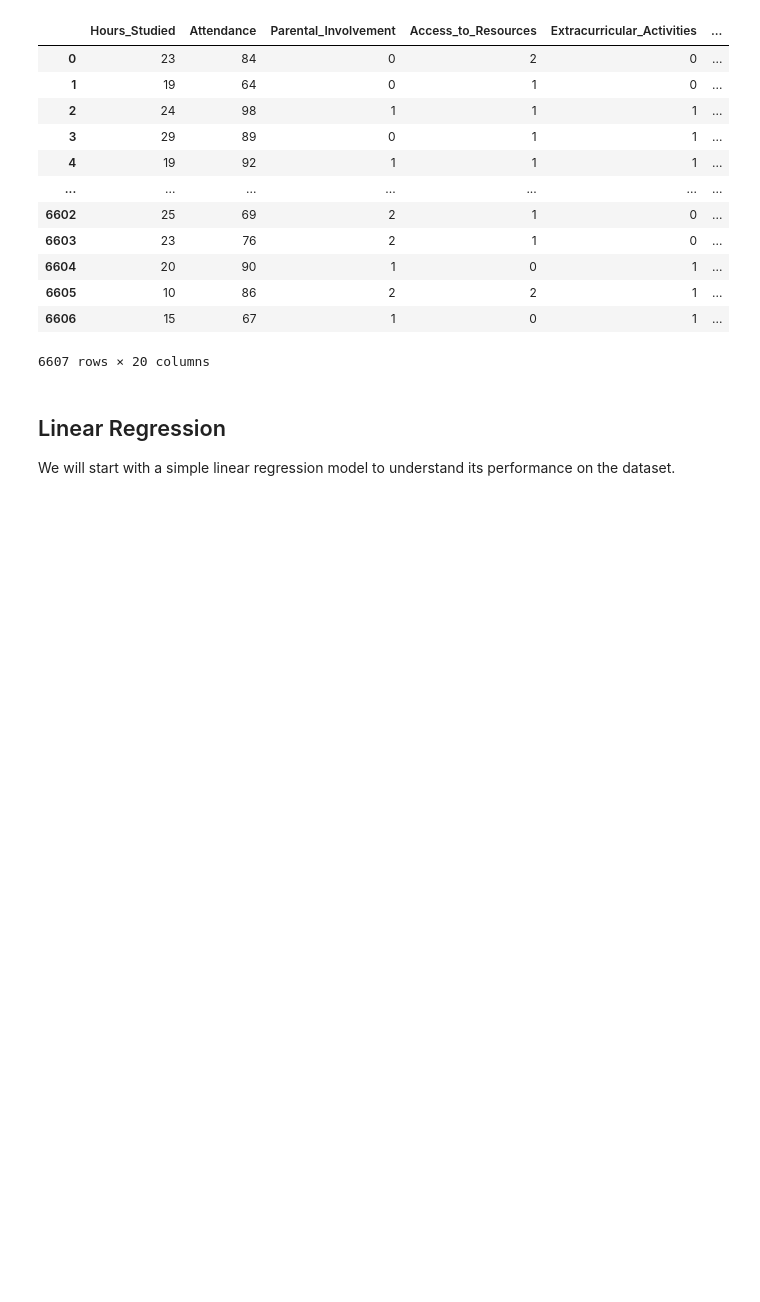
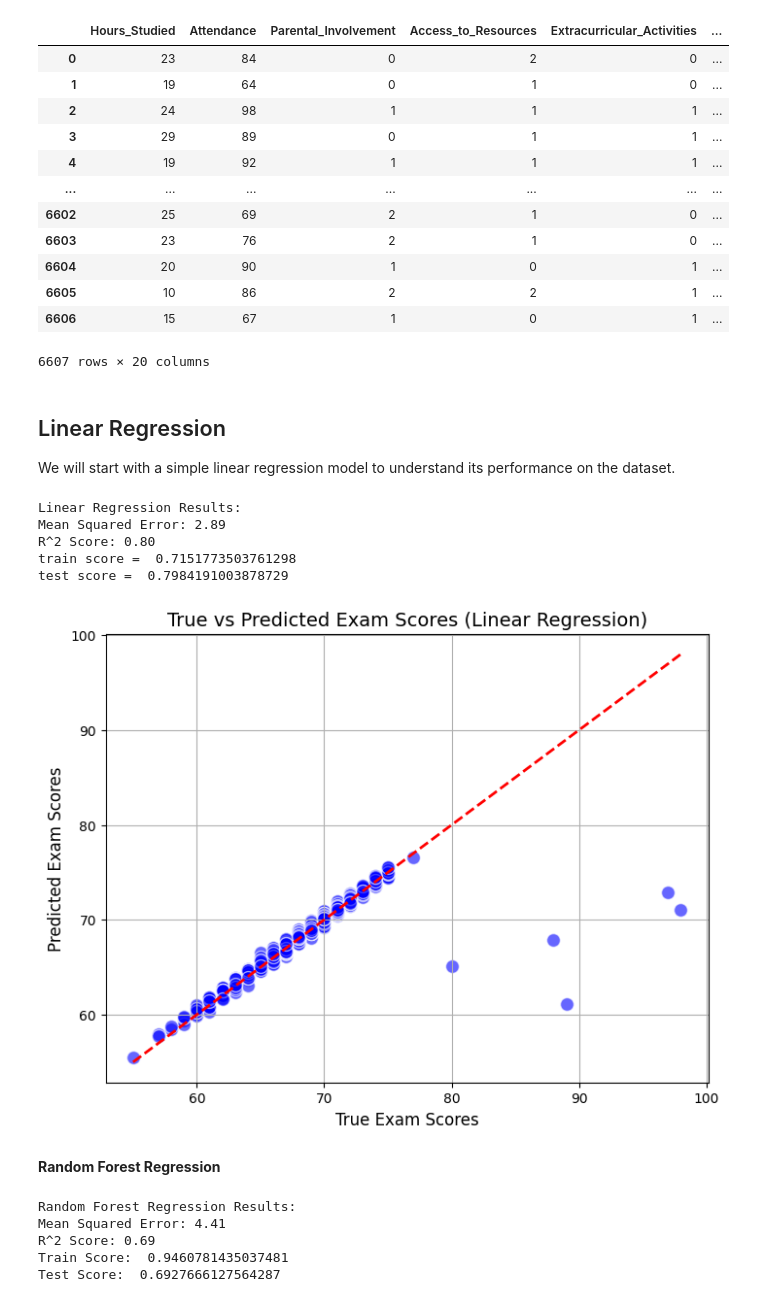
Before and after one commit to FaroukAshrafElshamy/SPP, a Jupyter notebook: SPP.ipynb, the cells around one changed output. Saved outputs shown, nothing was run; the diff lists cells and outputs as text; code cells hidden in the pictures; blank space fills up the shorter version.

Commit message:
Added regression models and accuracy comparison plot

```diff
--- a/SPP.ipynb
+++ b/SPP.ipynb
@@ -272,9 +273,9 @@ We will start with a simple linear regression model to understand its performanc
 X = df.drop(columns=['Exam_Score'])
 y = df['Exam_Score']
 
-scaler = StandardScaler()
+scaler = MinMaxScaler()
 X_scaled = scaler.fit_transform(X)
-X_train, X_test, y_train, y_test = train_test_split(X_scaled, y, test_size=0.2, random_state=42)
+X_train, X_test, y_train, y_test = train_test_split(X_scaled, y, test_size=0.15, random_state=42)
 
 linear_regressor = LinearRegression()
 linear_regressor.fit(X_train, y_train)
@@ -282,8 +283,49 @@ linear_regressor.fit(X_train, y_train)
 y_predic = linear_regressor.predict(X_test)
 
 mse = mean_squared_error(y_test, y_predic)
-r2_lr = r2_score(y_test, y_predic)
+r2 = r2_score(y_test, y_predic)
 
 print("Linear Regression Results:")
 print(f"Mean Squared Error: {mse:.2f}")
-print(f"R^2 Score: {r2_lr:.2f}")
+print(f"R^2 Score: {r2:.2f}")
+print("train score = " , linear_regressor.score(X_train , y_train))
+print("test score = " , linear_regressor.score(X_test , y_test))
+# %% [output]
+Linear Regression Results:
+Mean Squared Error: 2.89
+R^2 Score: 0.80
+train score =  0.7151773503761298
+test score =  0.7984191003878729
+# %%
+import matplotlib.pyplot as plt
+
+plt.figure(figsize=(8, 6))
+plt.scatter(y_test, y_predic, color='blue', alpha=0.6, edgecolors='w', s=100)
+plt.plot([min(y_test), max(y_test)], [min(y_test), max(y_test)], color='red', linestyle='--', lw=2)
+plt.title('True vs Predicted Exam Scores (Linear Regression)', fontsize=14)
+plt.xlabel('True Exam Scores', fontsize=12)
+plt.ylabel('Predicted Exam Scores', fontsize=12)
+plt.grid(True)
+plt.show()
+# %% [output]
+[figure, added]
+# %% [markdown]
+**Random Forest Regression**
+# %%
+
+random_forest_regressor = RandomForestRegressor(n_estimators=100, random_state=42)
+random_forest_regressor.fit(X_train, y_train)
+
+y_pred_rf = random_forest_regressor.predict(X_test)
+
+print("Random Forest Regression Results:")
+print(f"Mean Squared Error: {mean_squared_error(y_test, y_pred_rf):.2f}")
+print(f"R^2 Score: {r2_score(y_test, y_pred_rf):.2f}")
+print("Train Score: ", random_forest_regressor.score(X_train, y_train))
+print("Test Score: ", random_forest_regressor.score(X_test, y_test))
+# %% [output]
+Random Forest Regression Results:
+Mean Squared Error: 4.41
+R^2 Score: 0.69
+Train Score:  0.9460781435037481
+Test Score:  0.6927666127564287
```
Also changed, not shown: parts of 7 cells of this notebook.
===============
**Problem requirements:**
Copy the entries exactly. Leave the pictures out.

**Answer area:**
Before and after one commit to FaroukAshrafElshamy/SPP, a Jupyter notebook: SPP.ipynb, the cells around one changed output. Saved outputs shown, nothing was run; the diff lists cells and outputs as text; code cells hidden in the pictures; blank space fills up the shorter version.

Commit message:
Added regression models and accuracy comparison plot

```diff
--- a/SPP.ipynb
+++ b/SPP.ipynb
@@ -272,9 +273,9 @@ We will start with a simple linear regression model to understand its performanc
 X = df.drop(columns=['Exam_Score'])
 y = df['Exam_Score']
 
-scaler = StandardScaler()
+scaler = MinMaxScaler()
 X_scaled = scaler.fit_transform(X)
-X_train, X_test, y_train, y_test = train_test_split(X_scaled, y, test_size=0.2, random_state=42)
+X_train, X_test, y_train, y_test = train_test_split(X_scaled, y, test_size=0.15, random_state=42)
 
 linear_regressor = LinearRegression()
 linear_regressor.fit(X_train, y_train)
@@ -282,8 +283,49 @@ linear_regressor.fit(X_train, y_train)
 y_predic = linear_regressor.predict(X_test)
 
 mse = mean_squared_error(y_test, y_predic)
-r2_lr = r2_score(y_test, y_predic)
+r2 = r2_score(y_test, y_predic)
 
 print("Linear Regression Results:")
 print(f"Mean Squared Error: {mse:.2f}")
-print(f"R^2 Score: {r2_lr:.2f}")
+print(f"R^2 Score: {r2:.2f}")
+print("train score = " , linear_regressor.score(X_train , y_train))
+print("test score = " , linear_regressor.score(X_test , y_test))
+# %% [output]
+Linear Regression Results:
+Mean Squared Error: 2.89
+R^2 Score: 0.80
+train score =  0.7151773503761298
+test score =  0.7984191003878729
+# %%
+import matplotlib.pyplot as plt
+
+plt.figure(figsize=(8, 6))
+plt.scatter(y_test, y_predic, color='blue', alpha=0.6, edgecolors='w', s=100)
+plt.plot([min(y_test), max(y_test)], [min(y_test), max(y_test)], color='red', linestyle='--', lw=2)
+plt.title('True vs Predicted Exam Scores (Linear Regression)', fontsize=14)
+plt.xlabel('True Exam Scores', fontsize=12)
+plt.ylabel('Predicted Exam Scores', fontsize=12)
+plt.grid(True)
+plt.show()
+# %% [output]
+[figure, added]
+# %% [markdown]
+**Random Forest Regression**
+# %%
+
+random_forest_regressor = RandomForestRegressor(n_estimators=100, random_state=42)
+random_forest_regressor.fit(X_train, y_train)
+
+y_pred_rf = random_forest_regressor.predict(X_test)
+
+print("Random Forest Regression Results:")
+print(f"Mean Squared Error: {mean_squared_error(y_test, y_pred_rf):.2f}")
+print(f"R^2 Score: {r2_score(y_test, y_pred_rf):.2f}")
+print("Train Score: ", random_forest_regressor.score(X_train, y_train))
+print("Test Score: ", random_forest_regressor.score(X_test, y_test))
+# %% [output]
+Random Forest Regression Results:
+Mean Squared Error: 4.41
+R^2 Score: 0.69
+Train Score:  0.9460781435037481
+Test Score:  0.6927666127564287
```
Also changed, not shown: parts of 7 cells of this notebook.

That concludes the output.